“They told me the EMT was only a block away and came right away after they called 911. I’m so glad my coworker called them right away,” the 72-year-old said. “They got me on the ambulance and to Sioux Center (Iowa) fast. I remember people asking me questions, and I remember the nurse on the helicopter talking to me, too.”
Avera Careflight took Meendering to the Avera McKennan emergency department where tests were conducted. Dolores Meendering went with her husband.
“Everyone moved fast because we all knew time was short,” she said. “I’d tell anyone – get help fast if you think there’s a stroke. He had what they call a lightning strike stroke. There were no signs – it just came out of the blue. He was feeling really good right up to the moment.”
Intervention and Explanation
Alex Linn, MD, is a neuroendovascular specialist with Avera Brain & Spine Institute. He treated the stroke Meendering faced with a series of procedures.

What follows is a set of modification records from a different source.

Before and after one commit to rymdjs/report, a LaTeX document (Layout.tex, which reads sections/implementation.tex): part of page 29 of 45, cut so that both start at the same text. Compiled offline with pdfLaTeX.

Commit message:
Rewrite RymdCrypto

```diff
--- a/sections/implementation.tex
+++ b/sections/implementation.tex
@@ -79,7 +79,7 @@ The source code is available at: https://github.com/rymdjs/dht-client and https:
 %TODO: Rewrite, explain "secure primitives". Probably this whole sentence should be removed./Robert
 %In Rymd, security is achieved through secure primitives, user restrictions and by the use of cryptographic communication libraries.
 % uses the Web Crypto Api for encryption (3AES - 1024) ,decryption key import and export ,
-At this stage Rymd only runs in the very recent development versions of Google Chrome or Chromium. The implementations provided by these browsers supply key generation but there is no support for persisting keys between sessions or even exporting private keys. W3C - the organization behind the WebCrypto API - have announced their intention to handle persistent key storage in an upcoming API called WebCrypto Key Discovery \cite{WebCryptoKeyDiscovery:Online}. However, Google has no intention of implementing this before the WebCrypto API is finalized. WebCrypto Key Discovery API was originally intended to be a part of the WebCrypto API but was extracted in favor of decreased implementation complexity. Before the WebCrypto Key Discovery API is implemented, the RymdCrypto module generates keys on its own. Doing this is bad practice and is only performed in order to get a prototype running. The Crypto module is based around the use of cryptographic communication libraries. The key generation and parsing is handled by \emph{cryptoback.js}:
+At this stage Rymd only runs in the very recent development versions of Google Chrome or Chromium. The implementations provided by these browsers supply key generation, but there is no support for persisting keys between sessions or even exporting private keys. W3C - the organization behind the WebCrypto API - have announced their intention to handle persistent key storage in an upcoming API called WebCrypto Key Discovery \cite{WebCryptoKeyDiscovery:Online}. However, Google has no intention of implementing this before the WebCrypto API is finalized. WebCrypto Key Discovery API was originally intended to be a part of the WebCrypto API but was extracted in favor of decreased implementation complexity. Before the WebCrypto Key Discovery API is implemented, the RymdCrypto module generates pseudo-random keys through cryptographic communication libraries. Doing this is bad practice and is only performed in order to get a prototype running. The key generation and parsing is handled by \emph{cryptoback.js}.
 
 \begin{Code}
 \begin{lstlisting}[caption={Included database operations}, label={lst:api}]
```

“The nature of his stroke, as well as the location, was unusual, and the images showed he had significant bleeding in his brain, near the back of his skull,” said Linn. “There were a number of clots, and they were preventing blood from flowing out of places it should.”
Over three days, Linn used wire-guided catheters to conduct three interventions, removing the clots and infusing blood-thinning medications to clear things up.
“Dr. Linn was so good about explaining everything,” Dolores said. “He was very personable and spelled out the fact we needed to move quickly.”
Collaboration and Rehab
Harry responded to the treatments, spent time in the intensive care unit and then transferred to Avera McKennan’s Inpatient Rehabilitation floor.
“We worked with Harry on daily living activities, and we centered his goals around those activities, including independence with walking, transfers, dressing, bathing and speech. It was truly a multidisciplinary approach, proven to speed recovery,” said physician Kristen Jost, MD, a physiatry specialist who worked with Meendering. “Our evidence-based approaches include at least three hours of therapy six to seven days each week, with a focus on Harry’s rehabilitation. During his treatment course, we collaborated closely with Dr. Linn and other specialists. That’s an advantage our floor offers – we are fully engaged with a tremendous number of experts, and we’re all focused on the patient’s needs.”
For two weeks, Jost and the rehab team helped Harry regain function, including speech.
“It was a process, and I needed to learn how to do things in different ways,” Harry said. “It’s like a flooded road, when you need to take a detour. Your brain learns to find another route to get the information where it needs to go.”
Linn said the overall effort included many professionals who deserve attention.
“The EMTs did a great job, and the team in rehab really worked with him to bring about this remarkable recovery,” said Linn. “The pivotal role the paramedics provided makes them unsung heroes. Our rehab floor also needs to be lifted up – they seamlessly combine so many medical disciplines, from pulmonary to brain and spine, so every patient’s treatment approach is fine-tuned to exactly what they need to succeed.”
In April, Dolores and Harry returned for an appointment with Dr. Linn, and while pandemic-related restrictions were in place, they felt at ease – and got great news.
“The images showed that everything was pristine in the area where it happened,” Harry said.
Harry is now back in his workshop crafting custom cabinetry, feeling as he said “100%.”
“We cannot thank everyone enough. We thank God, because miracles do happen,” Dolores said. “God is good. We especially thank Dr. Linn and all the staff at Avera for this second chance they gave us.”
A stroke is a "brain attack" and an emergency. Learn how to react if you or someone you love faces stroke.